Originally appeared on The American Conservative.
If Bolton gets his way, New START is not long for this world:
At the same time, the administration has signaled in recent days that it plans to let the New Start treaty, negotiated by Barack Obama, expire in February 2021 rather than renew it for another five years. John R. Bolton, the president’s national security adviser, who met with his Russian counterpart, Nikolai Patrushev, in Jerusalem this week, said before leaving Washington that “there’s no decision, but I think it’s unlikely” the treaty would be renewed.
Mr. Bolton, a longtime skeptic of arms control agreements, said that New Start was flawed because it did not cover short-range tactical nuclear weapons or new Russian delivery systems. “So to extend for five years and not take these new delivery system threats into account would be malpractice,” he told The Washington Free Beacon, a conservative outlet.
Like all of his complaints about arms control agreements, Bolton’s criticisms of New START are made in bad faith. Opponents of New START have long pretended that they oppose the treaty because it did not cover everything imaginable, including tactical nuclear weapons, but this has always been an excuse for them to reject a treaty that they have never wanted ratified in the first place. If the concern about negotiating a treaty that covered tactical nuclear weapons were genuine, the smart thing to do would be to extend New START and then begin negotiations for a more comprehensive arms control agreement. Faulting New START for failing to include things that are by definition not going to be included in a strategic arms reduction treaty gives the game away. This is what die-hard opponents of the treaty have been doing for almost ten years, and they do it because they want to dismantle the last vestiges of arms control. The proposal to include China as part of a new treaty is another tell that the Trump administration just wants the treaty to die.

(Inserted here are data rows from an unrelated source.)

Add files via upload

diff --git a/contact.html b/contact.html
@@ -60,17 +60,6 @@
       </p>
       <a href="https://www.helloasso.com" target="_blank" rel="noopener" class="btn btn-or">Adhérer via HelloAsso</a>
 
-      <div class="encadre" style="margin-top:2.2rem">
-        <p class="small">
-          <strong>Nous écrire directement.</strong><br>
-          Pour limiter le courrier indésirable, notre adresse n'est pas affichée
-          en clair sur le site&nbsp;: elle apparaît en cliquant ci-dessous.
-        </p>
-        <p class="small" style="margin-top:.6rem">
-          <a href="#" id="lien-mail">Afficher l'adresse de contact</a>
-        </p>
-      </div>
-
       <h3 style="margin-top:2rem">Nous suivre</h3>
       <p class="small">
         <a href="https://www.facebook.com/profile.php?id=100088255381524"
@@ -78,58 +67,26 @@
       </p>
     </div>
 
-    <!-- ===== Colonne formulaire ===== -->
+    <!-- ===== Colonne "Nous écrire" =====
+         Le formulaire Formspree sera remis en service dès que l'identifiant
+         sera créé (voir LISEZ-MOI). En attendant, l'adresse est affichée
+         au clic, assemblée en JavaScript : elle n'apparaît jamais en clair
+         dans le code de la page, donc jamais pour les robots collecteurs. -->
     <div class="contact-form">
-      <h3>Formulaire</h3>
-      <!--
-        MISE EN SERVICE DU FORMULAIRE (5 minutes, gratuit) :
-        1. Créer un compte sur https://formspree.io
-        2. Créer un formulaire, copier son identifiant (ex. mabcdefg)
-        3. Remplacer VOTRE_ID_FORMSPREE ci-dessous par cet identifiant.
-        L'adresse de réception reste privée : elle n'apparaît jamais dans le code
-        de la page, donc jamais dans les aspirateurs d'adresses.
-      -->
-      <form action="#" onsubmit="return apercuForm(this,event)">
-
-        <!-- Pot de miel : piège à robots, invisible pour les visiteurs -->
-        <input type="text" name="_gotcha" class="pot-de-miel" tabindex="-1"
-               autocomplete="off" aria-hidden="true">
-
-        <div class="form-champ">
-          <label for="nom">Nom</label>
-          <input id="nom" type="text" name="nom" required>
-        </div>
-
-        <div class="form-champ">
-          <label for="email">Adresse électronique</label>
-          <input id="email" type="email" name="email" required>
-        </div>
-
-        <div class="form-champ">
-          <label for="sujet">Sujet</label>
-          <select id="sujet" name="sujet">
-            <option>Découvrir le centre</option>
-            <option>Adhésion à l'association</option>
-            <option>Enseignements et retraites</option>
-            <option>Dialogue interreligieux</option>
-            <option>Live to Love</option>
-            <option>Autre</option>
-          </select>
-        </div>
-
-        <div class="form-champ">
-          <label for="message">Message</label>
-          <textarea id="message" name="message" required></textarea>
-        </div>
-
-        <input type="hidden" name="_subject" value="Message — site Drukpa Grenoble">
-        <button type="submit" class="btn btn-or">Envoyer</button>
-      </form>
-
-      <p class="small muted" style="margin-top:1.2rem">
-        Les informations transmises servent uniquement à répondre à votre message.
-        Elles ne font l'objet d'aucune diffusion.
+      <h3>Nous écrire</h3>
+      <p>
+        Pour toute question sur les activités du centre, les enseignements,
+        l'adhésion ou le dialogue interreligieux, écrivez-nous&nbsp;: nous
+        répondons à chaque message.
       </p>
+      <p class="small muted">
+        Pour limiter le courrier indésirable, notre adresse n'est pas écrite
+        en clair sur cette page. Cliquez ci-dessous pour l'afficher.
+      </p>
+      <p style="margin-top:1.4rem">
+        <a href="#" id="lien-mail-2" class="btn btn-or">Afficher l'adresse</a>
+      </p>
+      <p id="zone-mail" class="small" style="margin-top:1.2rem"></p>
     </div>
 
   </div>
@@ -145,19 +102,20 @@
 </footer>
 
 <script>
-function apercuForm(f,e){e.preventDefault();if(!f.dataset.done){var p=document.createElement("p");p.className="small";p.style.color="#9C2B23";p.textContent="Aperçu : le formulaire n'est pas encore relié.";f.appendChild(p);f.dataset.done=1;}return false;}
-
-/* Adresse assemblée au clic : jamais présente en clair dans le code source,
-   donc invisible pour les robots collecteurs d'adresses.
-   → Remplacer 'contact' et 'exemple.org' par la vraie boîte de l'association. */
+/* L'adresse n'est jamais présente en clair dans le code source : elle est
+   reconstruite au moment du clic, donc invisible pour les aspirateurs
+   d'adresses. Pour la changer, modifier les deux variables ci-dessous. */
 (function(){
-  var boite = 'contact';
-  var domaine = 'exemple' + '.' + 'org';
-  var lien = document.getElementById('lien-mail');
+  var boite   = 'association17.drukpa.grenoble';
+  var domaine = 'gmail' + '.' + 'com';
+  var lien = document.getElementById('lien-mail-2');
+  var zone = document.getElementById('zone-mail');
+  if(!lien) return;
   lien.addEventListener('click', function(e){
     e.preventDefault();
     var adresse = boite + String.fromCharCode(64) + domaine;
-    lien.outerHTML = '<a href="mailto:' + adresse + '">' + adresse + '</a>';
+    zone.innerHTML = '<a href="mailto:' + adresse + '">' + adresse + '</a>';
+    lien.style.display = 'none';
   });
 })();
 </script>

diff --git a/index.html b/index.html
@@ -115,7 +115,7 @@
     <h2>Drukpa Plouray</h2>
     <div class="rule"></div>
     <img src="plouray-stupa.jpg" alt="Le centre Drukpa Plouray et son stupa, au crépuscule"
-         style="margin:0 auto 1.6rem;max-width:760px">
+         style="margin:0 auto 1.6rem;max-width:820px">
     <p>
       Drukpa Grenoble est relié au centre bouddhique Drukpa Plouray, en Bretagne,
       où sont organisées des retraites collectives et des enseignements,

The article concludes:
Some experts suspect talk of a three-way accord is merely a feint to get rid of the New Start treaty. “If a trilateral deal is meant as a substitute or prerequisite for extending New Start, it is a poison pill, no ifs, ands or buts,” said Daryl G. Kimball, executive director of the Arms Control Association. “If the president is seeking a trilateral deal as a follow-on to New Start, that’s a different thing.”
Knowing Bolton, it has to be a poison pill. Just as Bolton is ideologically opposed to making any deal with Iran, he is ideologically opposed to any arms control agreement that places limits on the U.S. nuclear arsenal. The “flaws” he identifies aren’t really flaws that he wants to fix (and they may not be flaws at all), but excuses for trashing the agreement. He will make noises about how the current deal or treaty doesn’t go far enough, but the truth is that he doesn’t want any agreements to exist. In Bolton’s worldview, nonproliferation and arms control agreements either give the other government too much or hamper the US too much, and so he wants to destroy them all. He has had a lot of success at killing agreements and treaties that have been in the US interest. Bolton has had a hand in blowing up the Agreed Framework with North Korea, abandoning the ABM Treaty, killing the INF Treaty, and reneging on the JCPOA. Unless the president can be persuaded to ignore or fire Bolton, New START will be his next victim.
If New START dies, it will be a loss for both the US and Russia, it will make the world less secure, and it will make U.S.-Russian relations even worse. The stability that these treaties have provided has been important for US security for almost fifty years. New START is the last of the treaties that constrain the US and Russian nuclear arsenals, and when it is gone there will be nothing to replace it for a long time. The collapse of arms control almost certainly means that the top two nuclear weapons states will expand their arsenals and put us back on the path of an insane and unwinnable arms race. Killing New START is irrational and purely destructive, and it needs to be opposed.
Daniel Larison is a senior editor at The American Conservative, where he also keeps a solo blog. He has been published in the New York Times Book Review, Dallas Morning News, Orthodox Life, Front Porch Republic, The American Scene, and Culture11, and is a columnist for The Week. He holds a PhD in history from the University of Chicago, and resides in Dallas. Follow him on Twitter. This article is reprinted from The American Conservative with permission.